Ancient Men of Power: The Roman Republic's Most Influential Leaders
Ancient Men of Power: The Roman Republic’s Most Influential Leaders

Ancient Men of Power: The Roman Republic’s Most Influential Leaders

Khalid Elhassan - October 29, 2017

Ancient Men of Power: The Roman Republic’s Most Influential Leaders
Cicero. Sententiae Antiquae


Marcus Tullius Cicero (106 – 43 BC), considered Rome’s greatest orator, was a statesman, scholar, lawyer, and writer who served as consul in 63 BC. Throughout his career, he tried in vain to uphold republican principles as the Roman Republic tore itself apart in civil wars during its final years. He had much greater impact and success influencing Western thought for centuries, and the rediscovery of his writings more than a millennium after his death is credited with sparking the Renaissance.

Cicero was born into a wealthy equestrian family in Arpinum and was sent to study law in Rome as a youth. His brilliant defense of a Sextus Roscius in 79 BC against trumped-up charges of parricide established his reputation as a lawyer and began his rise in Rome. He became a supporter of Pompey the Great, and as a member of the conservative and pro-aristocratic optimates faction, was elected consul in 63 BC. That year, he suppressed what came to be known as the Catiline Conspiracy to overthrow the government, arresting and ordering the summary execution of its ringleaders captured in Rome.

In 60 BC, he declined an invitation to join Caesar, Pompey, and Crassus in what became known as the First Triumvirate, deeming the arrangement unconstitutional, and doing all he could to undo it by driving wedges between the Triumvirs. Crassus was killed in battle in 53 BC, and when Pompey and Caesar fell out and the latter marched on Italy in 49 BC, Cicero sat out the ensuing civil war, and spent that period in scholarly pursuits and writing books and treatises.

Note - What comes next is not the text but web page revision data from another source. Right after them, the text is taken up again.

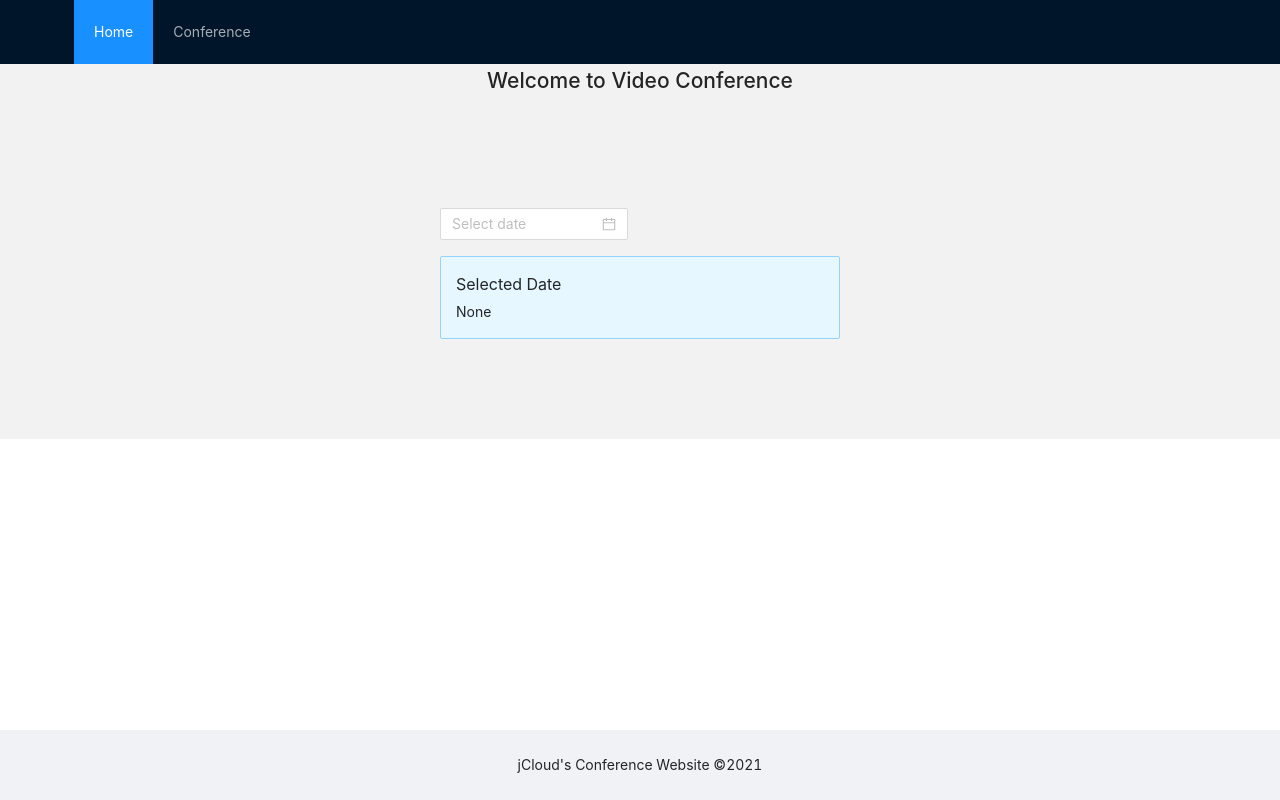
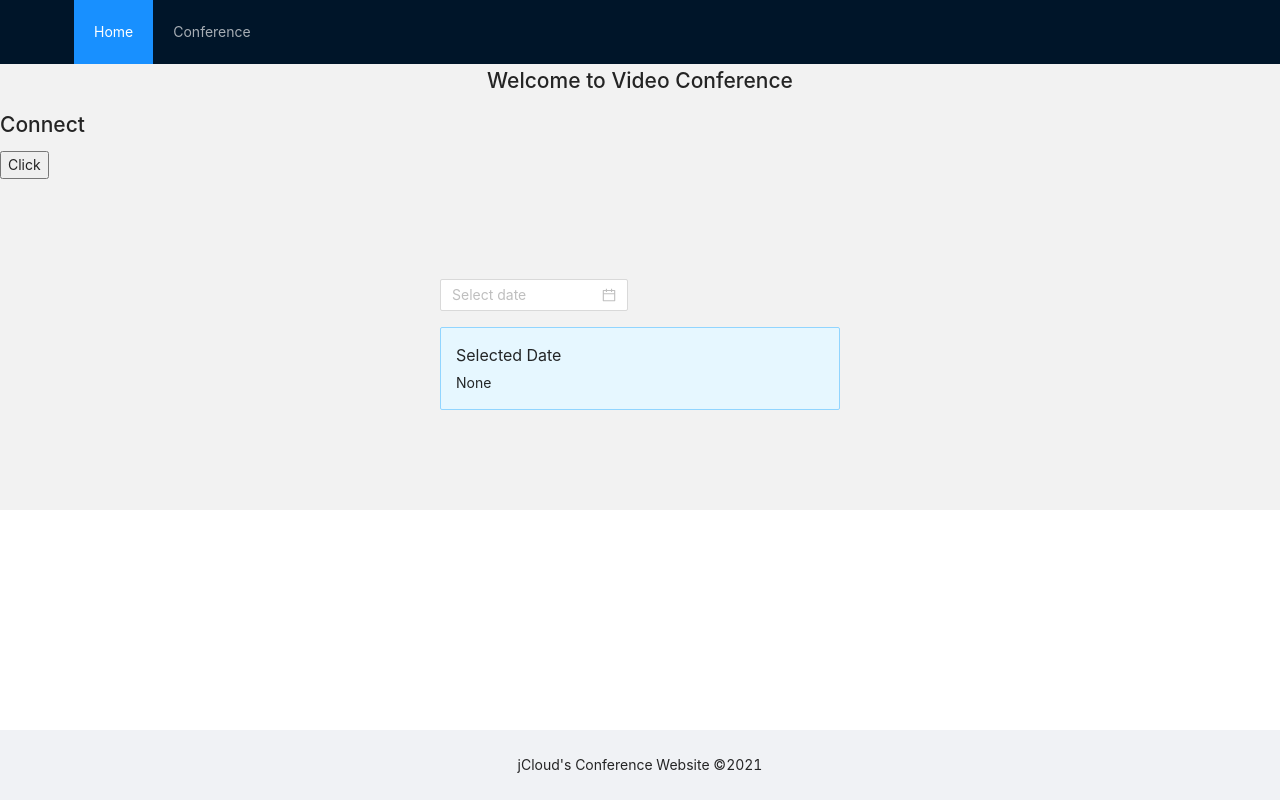
Before and after one commit to jungwoonlim/jcloud-conference, a React (Create React App) app in the folder client/: page / in a window 1280 px wide. Built offline with nearby package versions, Linux system fonts and the light colour scheme.

Commit message:
just update

```diff
--- /dev/null
+++ b/client/src/components/Connect.js
@@ -0,0 +1,10 @@
+function Connect() {
+  return (
+    <div>
+      <h1>Connect</h1>
+      <button>Click</button>
+    </div>
+  );
+}
+
+export default Connect;
--- a/client/src/routes/Home.js
+++ b/client/src/routes/Home.js
@@ -1,5 +1,6 @@
 import React, { Component } from "react";
 import styled from "styled-components";
+import Connect from "../components/Connect";
 import Date from "../components/Date";
 
 const Container = styled.section`
@@ -17,6 +18,7 @@ class App extends Component {
     return (
       <Container>
         <TitleText h1={12}>Welcome to Video Conference</TitleText>
+        <Connect />
         <Date />
       </Container>
     );
```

After Caesar’s assassination in 44 BC, Cicero promoted the cause of Gaius Octavius, Caesar’s adopted son and heir, seeking to use the teenager as a cat’s paw during his conflict against Mark Antony, whom Cicero loathed and against whom he penned and orated scathing critiques known as The Philippics. Quipping that he would “praise, raise, and erase” Octavius, Cicero greatly underestimated the youth, who as the future Augustus would end the Roman Republic and replace it with the Roman Empire. Octavius shrewdly reconciled with Mark Antony and cut a deal that divided Rome between the two, who then proceeded to clean house by eliminating all enemies, and potential opponents of the regime in a bloody purge that outdid Sulla’s. Cicero, as an avowed enemy of Mark Antony, was on the new regime’s list of the proscribed.

He fled Rome, but was captured and killed on December 7th, 43 BC. A vindictive Antony then had Cicero’s severed head and hands displayed in the rostra, or speaker’s platform in Rome’s Forum, after Antony’s equally vindictive wife pierced the orator’s tongue with knitting needles.

Defeated politically, Cicero triumphed intellectually. His impact extended far beyond his own days, as he left behind a trove of writings on philosophy, politics, rhetoric, and oratory, whose rediscovery in the 13th century and the keen interest they aroused in scholars, amongst whom Petrarch was most notable, helped jump-start the Renaissance. He influenced European literature and ideas more than any single prose writer before or since, and his impact on the Latin language was such that until the 19th century, all European prose could be viewed as being a return to or a reaction against Cicero’s style.